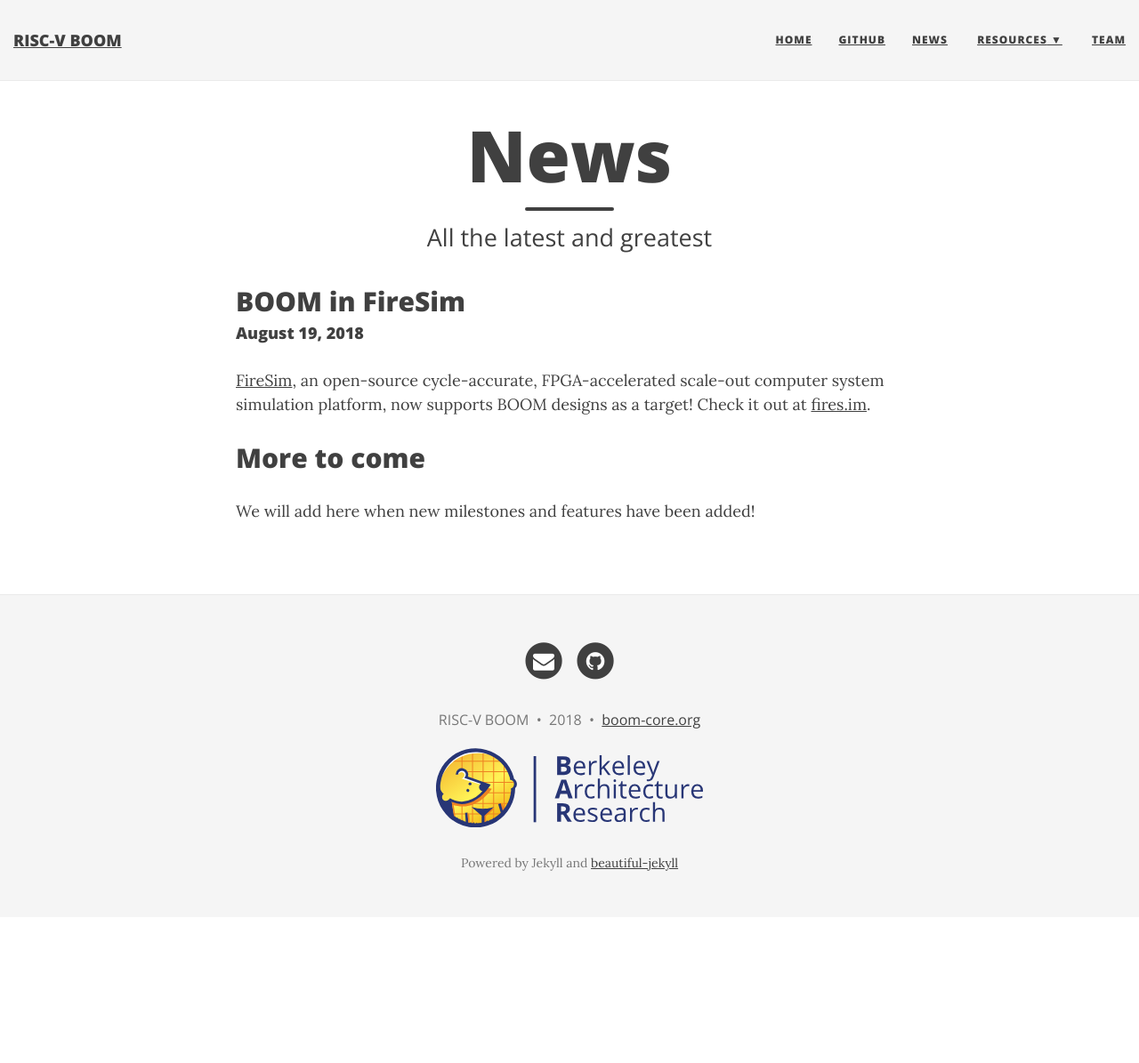
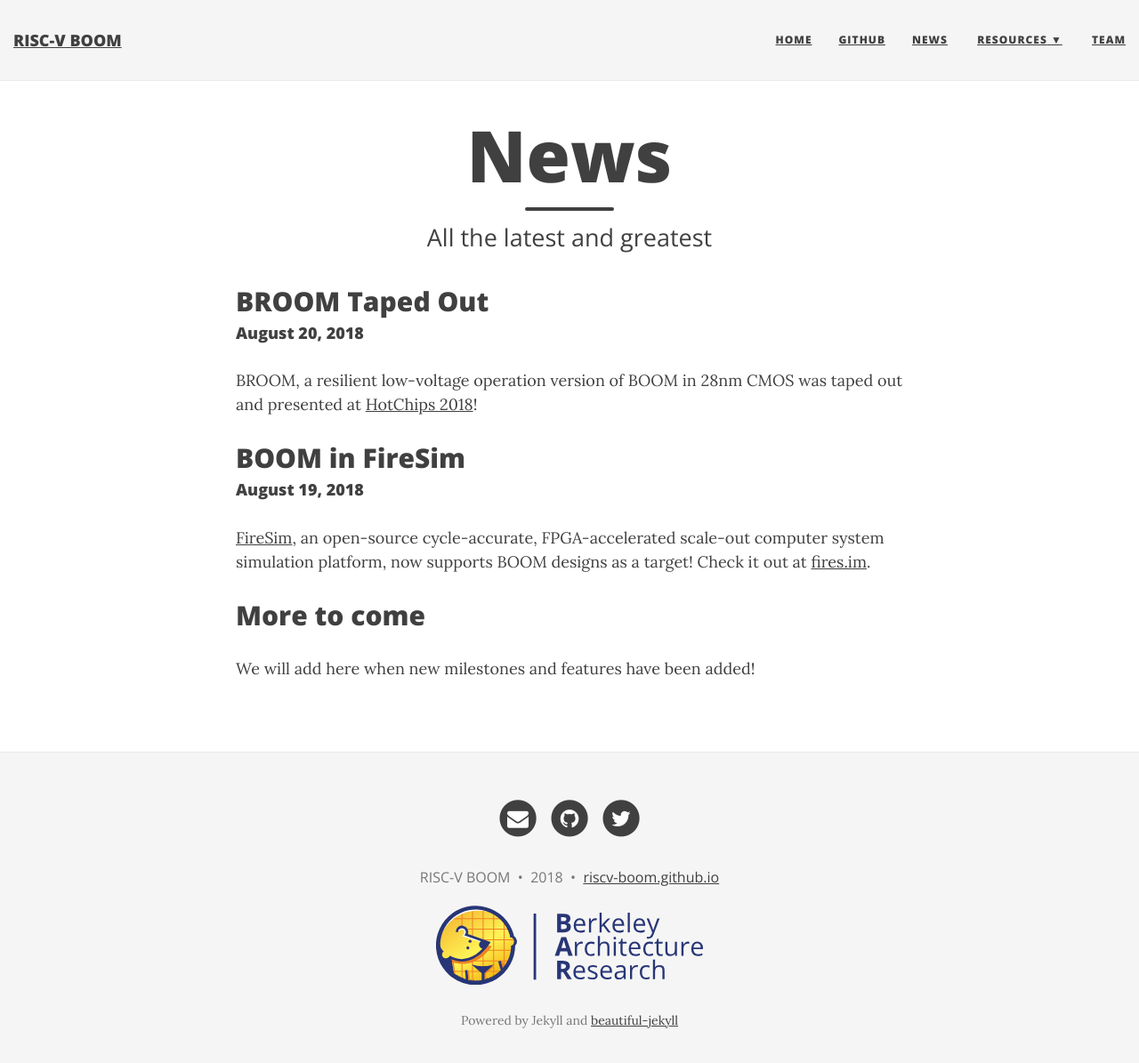
Before and after one commit to riscv-boom/riscv-boom.github.io, a Jekyll site: the page built from news.md, in a window 1280 px wide and 1208 px high. Shown: the top 1195 px of the window at 89% size. Built offline with Jekyll 4.4.1, drawn with Linux system fonts in a browser that asks for light colours; nearby versions of some CDN libraries.

Commit message:
Update news and publications | Minor tweaks to config

```diff
--- a/_config.yml
+++ b/_config.yml
@@ -4,7 +4,7 @@
 # baseurl is the website's URL without the hostname
 
 # If you are building a simple GitHub user page (https://username.github.io) then use these settings:
-url: "https://username.github.io"
+url: "https://riscv-boom.github.io"
 baseurl: ""
 
 # If you are building a GitHub project page then use these settings:
@@ -75,6 +75,7 @@ social-network-links:
 #  rss: true
     email: "https://groups.google.com/forum/#!forum/riscv-boom"
     github: "https://github.com/ucb-bar/riscv-boom"
+    twitter: "https://twitter.com/boom_cpu"
 
 # Select which share links to show in posts
 share-links-active:
@@ -85,7 +86,7 @@ share-links-active:
 
 # How to display the link to the website in the footer
 # Remove this if you don't want a link in the footer
-url-pretty: "boom-core.org"
+url-pretty: "riscv-boom.github.io"
 
 # --- Web Statistics Section --- #
 
--- a/news.md
+++ b/news.md
@@ -3,6 +3,11 @@ layout: page
 title: News
 subtitle: All the latest and greatest
 ---
+
+## BROOM Taped Out
+#### August 20, 2018
+
+BROOM, a resilient low-voltage operation version of BOOM in 28nm CMOS was taped out and presented at [HotChips 2018](http://www.hotchips.org/archives/2010s/hc30/)!
 
 ## BOOM in FireSim
 #### August 19, 2018
```
Also changed, not shown: publications.md (+4 -0 lines), 6 other files.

# # # # #

What is needed:
Look through the entries above. Copy out every line holding the word "links".

Your solution:
@@ -75,6 +75,7 @@ social-network-links:
 # Select which share links to show in posts
 share-links-active:
@@ -85,7 +86,7 @@ share-links-active:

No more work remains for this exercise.